Wisdom from a Farmer

Share on facebook
Share on twitter
Share on linkedin

Table of Contents

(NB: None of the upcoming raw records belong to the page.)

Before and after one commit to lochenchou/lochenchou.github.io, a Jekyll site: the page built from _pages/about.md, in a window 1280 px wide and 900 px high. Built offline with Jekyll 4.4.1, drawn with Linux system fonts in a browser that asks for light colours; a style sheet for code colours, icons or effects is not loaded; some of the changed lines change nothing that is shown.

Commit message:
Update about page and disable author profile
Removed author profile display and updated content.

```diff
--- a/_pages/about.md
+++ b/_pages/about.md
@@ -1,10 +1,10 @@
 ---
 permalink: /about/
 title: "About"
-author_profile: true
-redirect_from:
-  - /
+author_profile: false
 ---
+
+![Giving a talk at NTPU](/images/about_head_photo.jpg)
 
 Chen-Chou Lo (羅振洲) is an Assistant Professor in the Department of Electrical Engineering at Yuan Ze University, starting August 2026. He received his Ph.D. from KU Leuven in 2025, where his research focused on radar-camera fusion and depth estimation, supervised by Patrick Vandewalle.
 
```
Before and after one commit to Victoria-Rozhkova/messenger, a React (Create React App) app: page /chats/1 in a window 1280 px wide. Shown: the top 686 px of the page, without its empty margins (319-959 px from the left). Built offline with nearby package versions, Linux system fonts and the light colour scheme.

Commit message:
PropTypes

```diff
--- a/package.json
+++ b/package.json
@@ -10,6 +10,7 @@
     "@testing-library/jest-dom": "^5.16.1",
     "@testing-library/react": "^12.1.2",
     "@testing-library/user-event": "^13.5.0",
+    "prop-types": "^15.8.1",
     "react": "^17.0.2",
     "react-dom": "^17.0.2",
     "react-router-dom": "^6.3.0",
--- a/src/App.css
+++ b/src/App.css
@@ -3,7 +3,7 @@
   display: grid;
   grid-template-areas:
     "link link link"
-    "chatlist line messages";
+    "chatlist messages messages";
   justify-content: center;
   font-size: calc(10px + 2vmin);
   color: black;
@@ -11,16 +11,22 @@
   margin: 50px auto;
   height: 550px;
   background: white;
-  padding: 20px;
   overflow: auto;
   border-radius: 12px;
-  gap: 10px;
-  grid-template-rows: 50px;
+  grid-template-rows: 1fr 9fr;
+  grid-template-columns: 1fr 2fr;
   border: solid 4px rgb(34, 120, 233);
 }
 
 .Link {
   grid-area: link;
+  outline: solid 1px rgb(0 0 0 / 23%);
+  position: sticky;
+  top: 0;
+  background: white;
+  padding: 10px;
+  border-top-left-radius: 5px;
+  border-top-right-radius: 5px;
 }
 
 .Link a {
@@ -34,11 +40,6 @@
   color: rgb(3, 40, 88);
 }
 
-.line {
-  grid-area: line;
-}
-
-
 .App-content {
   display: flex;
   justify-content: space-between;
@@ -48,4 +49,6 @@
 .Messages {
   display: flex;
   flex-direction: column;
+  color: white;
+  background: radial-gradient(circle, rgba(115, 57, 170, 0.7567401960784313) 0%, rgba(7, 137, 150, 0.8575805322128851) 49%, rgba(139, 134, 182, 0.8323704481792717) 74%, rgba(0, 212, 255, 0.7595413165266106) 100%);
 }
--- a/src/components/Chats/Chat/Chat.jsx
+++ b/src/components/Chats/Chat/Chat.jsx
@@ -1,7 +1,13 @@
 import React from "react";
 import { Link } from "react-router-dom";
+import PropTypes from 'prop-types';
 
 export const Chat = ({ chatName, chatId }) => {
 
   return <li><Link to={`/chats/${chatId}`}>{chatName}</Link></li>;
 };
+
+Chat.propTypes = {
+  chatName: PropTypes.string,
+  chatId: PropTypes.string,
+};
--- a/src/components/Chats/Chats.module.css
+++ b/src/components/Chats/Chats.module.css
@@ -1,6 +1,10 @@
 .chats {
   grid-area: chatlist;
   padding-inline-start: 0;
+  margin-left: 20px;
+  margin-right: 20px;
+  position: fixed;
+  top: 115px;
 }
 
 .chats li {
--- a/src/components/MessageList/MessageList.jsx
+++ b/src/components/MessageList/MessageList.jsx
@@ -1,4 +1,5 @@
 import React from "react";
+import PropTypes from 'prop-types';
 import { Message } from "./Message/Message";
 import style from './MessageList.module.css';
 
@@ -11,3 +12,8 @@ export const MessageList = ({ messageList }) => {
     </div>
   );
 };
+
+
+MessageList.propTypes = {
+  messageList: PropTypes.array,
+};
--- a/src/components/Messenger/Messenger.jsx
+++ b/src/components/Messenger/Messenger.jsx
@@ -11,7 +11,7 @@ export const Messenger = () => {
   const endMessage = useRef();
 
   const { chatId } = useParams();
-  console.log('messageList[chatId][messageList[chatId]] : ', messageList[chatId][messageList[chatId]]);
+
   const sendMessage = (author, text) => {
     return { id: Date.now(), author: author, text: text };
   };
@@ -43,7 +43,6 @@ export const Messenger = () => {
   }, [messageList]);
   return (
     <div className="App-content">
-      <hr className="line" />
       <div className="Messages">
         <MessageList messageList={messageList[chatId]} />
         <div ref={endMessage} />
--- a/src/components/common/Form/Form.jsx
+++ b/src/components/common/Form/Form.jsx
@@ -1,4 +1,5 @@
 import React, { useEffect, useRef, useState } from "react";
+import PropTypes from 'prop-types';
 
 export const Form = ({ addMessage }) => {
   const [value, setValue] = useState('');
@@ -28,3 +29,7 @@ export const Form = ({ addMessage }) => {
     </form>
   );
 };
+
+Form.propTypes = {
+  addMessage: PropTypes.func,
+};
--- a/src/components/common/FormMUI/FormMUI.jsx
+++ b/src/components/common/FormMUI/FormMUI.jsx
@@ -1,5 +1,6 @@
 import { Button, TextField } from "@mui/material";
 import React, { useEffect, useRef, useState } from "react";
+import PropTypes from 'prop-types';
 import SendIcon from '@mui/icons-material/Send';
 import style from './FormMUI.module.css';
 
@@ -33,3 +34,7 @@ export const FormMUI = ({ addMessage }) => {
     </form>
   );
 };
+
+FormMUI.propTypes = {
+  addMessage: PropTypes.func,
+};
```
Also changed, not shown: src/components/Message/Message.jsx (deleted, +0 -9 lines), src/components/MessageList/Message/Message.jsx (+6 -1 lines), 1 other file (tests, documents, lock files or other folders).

If you haven’t heard there is a shortage of iodine based IV Contrast material that enables contrast images in CT scans. That means cancer patients and others are unable to be accurately diagnosed without the material that makes it easier to view organs, blood vessels and tumors.

 

The use of IV contrast improves the accuracy of the examination and assists excluding many life-threatening conditions, such as cancer. IV contrast is mainly used to highlight differences between soft tissues which would otherwise look the same. In some cases, they can’t be seen at all without the contrast.

 

Apparently 80% of this material comes from a single manufacturing facility in Shanghai, which is under shutdown as a COVID quarantine measure.

 

Add to that, the shortage of baby formula in the U.S. is causing major stress and frequent hardships for families around the country. That is a fact! And when you hear that authorities were warned of this back in October of last year, seven months ago, it makes one wonder what people are thinking, let alone doing to rectify the problem to avert crisis.

 

On another related topic, the past year or so, fertilizer prices have increased by about 200% to 400%. It makes sense because chemical-based fertilizers require petroleum in some form. We are all aware of the terrible situation we are in here in America regarding petroleum prices with the average price of regular gas now above $6 nationally. And, of course, we should be informed that much of our petroleum for those fertilizers is now supplied by nations that are either hostile to the U.S. or trending that way.

 

From supply chain challenges to lack of resource availability, mainstream food production in our country  is essentially under attack. When there is trouble in the farm sector there is normally on its way, trouble in the food sector also.

 

You can read and hear increasingly that securing food, regardless of affordability, is something many Americans are thinking about for the first time. Demand for survival food kits is reportedly skyrocketing.

 

Two years ago, there were empty grocery store shelves. Most thought of it as a temporary issue, but the ongoing price hikes and supply chain obstacles we are experiencing present long-term concerns.

 

The following excerpt is from an article written by a famous farmer from Virginia’s Shenandoah Valley. Joel Salatin is the owner of Polyface Farm and an author, speaker, and pretty sharp economist. Healthcare is not only a business of helping sick people but of helping them not get sick. Joel provides insights regarding food and food sourcing from which we may gain significant benefit.

 

This leads me to ponder what the most secure food chain would look like. As a farmer and direct marketer (servicing our own farm production directly to consumers), I am thinking about not only our own production security but also the security of food we buy. We don’t grow everything we eat.

 

With that in mind, here is what our country should be doing – from producers to consumers – to have more food security.

 

  1. Production based on biology, not mechanics.For nearly 200 years, mainstream agriculture has increasingly downplayed biology and played up nonliving things. Food is a living thing. It is not an inert, inanimate substance like nails or plastic or threads.

 

The industry today relies on nonliving things like chemical fertilizers rather than on living things like microbes. The further a farm moves away from living things, the more vulnerable it is to mining, distribution and resource disruptions. Soils alive with biological fertilizers don’t have to depend on inputs from around the world.

 

If your food comes from compost instead of chemicals, you’ll have a much more secure supply. I’m thankful that our farm buys no chemical- or petroleum-based fertilizers and is therefore immune to many shortages and price hikes. What a relief.

 

  1. Less machinery and more nature.On our farm, we have 8 miles of buried water lines that bring gravity-pressure water from excavated high-terrain ponds to be used for livestock water and irrigation. No electricity… no pumps. We make hundreds of tons of compost not with expensive equipment but with pigs (we call them “pigaerators”).

 

These and other techniques enable us to produce more with less machinery. That reduces energy usage, depreciation, and, by extension, replacement costs and headaches.

 

  1. Regional sourcing.We buy apple juice from a biological apple orchard about 80 miles away. And we buy a year’s supply at a time. That gives us not only a discount but also a stable supply. We know the farmer, and he knows us.

 

Likewise, we purchase grains for our omnivores from local farmers. We’re not tied in to Russia or Ukraine, both of which are major grain producers. We use a local non-GMO mill less than 20 miles away. We’re on a first-name basis and are their No. 1 customer.

 

Yes, commodity prices may go up. But what our local farmers do is not inherently tied to global availability or pricing. And they’re certainly closer.

Leave a Reply